This piece by Michael Cooper describes the angst felt by Metropolitan Opera tenor Lawrence Brownlee when Brownlee was asked to sing the Star Spangler Banner for a Jets-Ravens game. Brownlee describes, on the one hand, being the son of a veteran, and knowing what the anthem means to “people like my father and those who love our great country;” he adds that the song was “the last thing many soldiers sang as they gave their lives in battle fighting for the freedoms that we enjoy.” Then on the other hand, Brownlee supports refusing to stand for the national anthem stating “[i]t is an act of protest which I agree with and support wholeheartedly,” because he believes that “much needs to change in our society in regards to the policing and mistreatment of minorities.”

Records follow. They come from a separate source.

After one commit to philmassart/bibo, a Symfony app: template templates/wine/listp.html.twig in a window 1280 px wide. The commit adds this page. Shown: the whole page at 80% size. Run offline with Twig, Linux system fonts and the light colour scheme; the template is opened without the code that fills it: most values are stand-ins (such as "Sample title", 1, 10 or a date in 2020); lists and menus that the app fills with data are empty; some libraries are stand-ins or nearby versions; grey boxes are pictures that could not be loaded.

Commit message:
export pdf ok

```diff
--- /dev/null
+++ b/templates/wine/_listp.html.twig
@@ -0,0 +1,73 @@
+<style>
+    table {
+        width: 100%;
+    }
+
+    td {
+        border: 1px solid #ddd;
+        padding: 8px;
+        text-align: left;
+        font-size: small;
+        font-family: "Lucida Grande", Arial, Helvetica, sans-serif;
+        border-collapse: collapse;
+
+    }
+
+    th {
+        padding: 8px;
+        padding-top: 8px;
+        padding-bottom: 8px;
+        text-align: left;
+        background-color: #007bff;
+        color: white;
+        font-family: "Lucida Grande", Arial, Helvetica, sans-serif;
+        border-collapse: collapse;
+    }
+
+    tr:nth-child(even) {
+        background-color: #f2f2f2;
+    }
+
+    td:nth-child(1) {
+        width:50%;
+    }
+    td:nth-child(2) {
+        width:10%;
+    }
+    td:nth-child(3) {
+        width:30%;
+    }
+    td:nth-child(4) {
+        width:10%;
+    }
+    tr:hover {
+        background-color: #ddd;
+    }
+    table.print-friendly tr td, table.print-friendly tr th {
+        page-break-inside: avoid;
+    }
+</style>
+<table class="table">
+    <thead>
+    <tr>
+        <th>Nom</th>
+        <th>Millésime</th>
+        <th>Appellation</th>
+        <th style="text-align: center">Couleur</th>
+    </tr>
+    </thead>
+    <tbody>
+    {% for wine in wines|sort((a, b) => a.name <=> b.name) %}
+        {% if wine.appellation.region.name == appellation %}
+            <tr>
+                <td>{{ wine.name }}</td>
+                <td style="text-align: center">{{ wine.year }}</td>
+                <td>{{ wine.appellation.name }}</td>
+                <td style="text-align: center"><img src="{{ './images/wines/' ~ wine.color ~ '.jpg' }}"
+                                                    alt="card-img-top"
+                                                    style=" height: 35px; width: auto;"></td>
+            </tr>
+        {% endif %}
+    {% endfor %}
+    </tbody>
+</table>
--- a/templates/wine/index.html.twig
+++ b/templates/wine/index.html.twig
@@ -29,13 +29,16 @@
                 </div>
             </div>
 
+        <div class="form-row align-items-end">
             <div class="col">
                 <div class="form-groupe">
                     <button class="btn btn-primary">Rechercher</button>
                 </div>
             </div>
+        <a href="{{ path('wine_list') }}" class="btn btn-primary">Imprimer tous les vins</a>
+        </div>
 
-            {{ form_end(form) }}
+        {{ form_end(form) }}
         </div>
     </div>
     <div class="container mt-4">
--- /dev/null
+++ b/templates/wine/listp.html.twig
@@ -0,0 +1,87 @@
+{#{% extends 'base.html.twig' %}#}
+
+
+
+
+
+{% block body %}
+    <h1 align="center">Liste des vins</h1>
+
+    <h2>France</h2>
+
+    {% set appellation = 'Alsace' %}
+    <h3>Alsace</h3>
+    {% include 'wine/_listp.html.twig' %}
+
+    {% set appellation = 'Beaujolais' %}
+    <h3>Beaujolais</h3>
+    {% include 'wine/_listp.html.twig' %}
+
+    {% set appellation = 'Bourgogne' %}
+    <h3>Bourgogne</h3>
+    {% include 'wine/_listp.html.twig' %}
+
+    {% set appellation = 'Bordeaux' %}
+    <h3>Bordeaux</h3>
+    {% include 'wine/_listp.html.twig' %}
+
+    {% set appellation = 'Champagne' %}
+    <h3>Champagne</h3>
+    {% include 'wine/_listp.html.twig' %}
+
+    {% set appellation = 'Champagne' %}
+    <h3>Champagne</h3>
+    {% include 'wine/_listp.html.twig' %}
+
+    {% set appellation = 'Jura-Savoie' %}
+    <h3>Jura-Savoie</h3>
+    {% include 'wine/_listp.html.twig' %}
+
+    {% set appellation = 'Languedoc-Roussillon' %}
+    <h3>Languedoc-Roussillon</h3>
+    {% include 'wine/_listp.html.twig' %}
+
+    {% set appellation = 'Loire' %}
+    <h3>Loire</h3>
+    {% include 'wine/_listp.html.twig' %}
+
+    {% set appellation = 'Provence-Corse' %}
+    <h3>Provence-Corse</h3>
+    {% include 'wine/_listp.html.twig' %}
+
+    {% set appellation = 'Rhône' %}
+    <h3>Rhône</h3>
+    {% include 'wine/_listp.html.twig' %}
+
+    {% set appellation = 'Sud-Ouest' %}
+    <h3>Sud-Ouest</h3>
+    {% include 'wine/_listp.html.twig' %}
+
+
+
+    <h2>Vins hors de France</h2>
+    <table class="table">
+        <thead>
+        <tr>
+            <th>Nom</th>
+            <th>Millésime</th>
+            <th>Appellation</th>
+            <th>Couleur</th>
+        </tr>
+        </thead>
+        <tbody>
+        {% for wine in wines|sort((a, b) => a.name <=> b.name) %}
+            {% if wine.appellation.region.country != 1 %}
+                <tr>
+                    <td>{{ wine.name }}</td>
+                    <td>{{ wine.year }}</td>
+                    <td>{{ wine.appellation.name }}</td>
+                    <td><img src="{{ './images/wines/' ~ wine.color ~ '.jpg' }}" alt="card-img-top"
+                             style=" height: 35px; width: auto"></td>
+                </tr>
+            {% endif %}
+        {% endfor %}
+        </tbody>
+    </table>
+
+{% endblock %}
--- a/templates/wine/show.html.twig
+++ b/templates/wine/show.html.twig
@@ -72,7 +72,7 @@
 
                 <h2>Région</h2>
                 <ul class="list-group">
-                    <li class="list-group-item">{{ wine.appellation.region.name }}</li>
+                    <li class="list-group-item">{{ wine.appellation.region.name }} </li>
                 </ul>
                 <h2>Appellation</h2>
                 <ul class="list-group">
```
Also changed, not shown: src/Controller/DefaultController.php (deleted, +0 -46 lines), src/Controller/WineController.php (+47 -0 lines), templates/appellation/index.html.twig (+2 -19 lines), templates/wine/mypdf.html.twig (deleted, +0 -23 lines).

As has been said many times before, the national anthem has not a thing to do with veterans. Veterans do not fight for a song or a flag. This positing of not standing during the national anthem as an offense to veterans is completely contrived and really makes no sense since one of the “freedoms that we enjoy” for which veterans have and continue to fight is the right not to stand for the national anthem. Additionally, one of these things is not like the other. In other words, these two items are not comparable. Protesting the centuries long tradition of the extrajudicial killing of Black people far outweighs misguided, deflective, racist arguments about hurt feelings about the national anthem and “veterans.” Brownlee states that he decided to sing the national anthem “to use the voice that God has given me to sing – to sing with the conflicting emotions that pull at my heart … the honor, the pride, the frustration, the sadness … Colin Kaepernick’s message, the hope of my ancestors, and the sacrifice of those who gave their lives protecting our flag.”
This brother means well. But really. Besides the song being racist and, as such, no Black person should be singing it to begin with, that we Blacks are willing to actively participate in exalting a powerful symbol of American national pride when its promises and privileges have been denied us is actually quite sad. It also reflects our perpetual tendency to believe that if we demonstrate to whites that we are patriotic, that we will be welcomed to the table when, in fact, we continue to allow ourselves to be relegated to standing in the foyer looking on pitiful and teary eyed. It’s time we set our own table.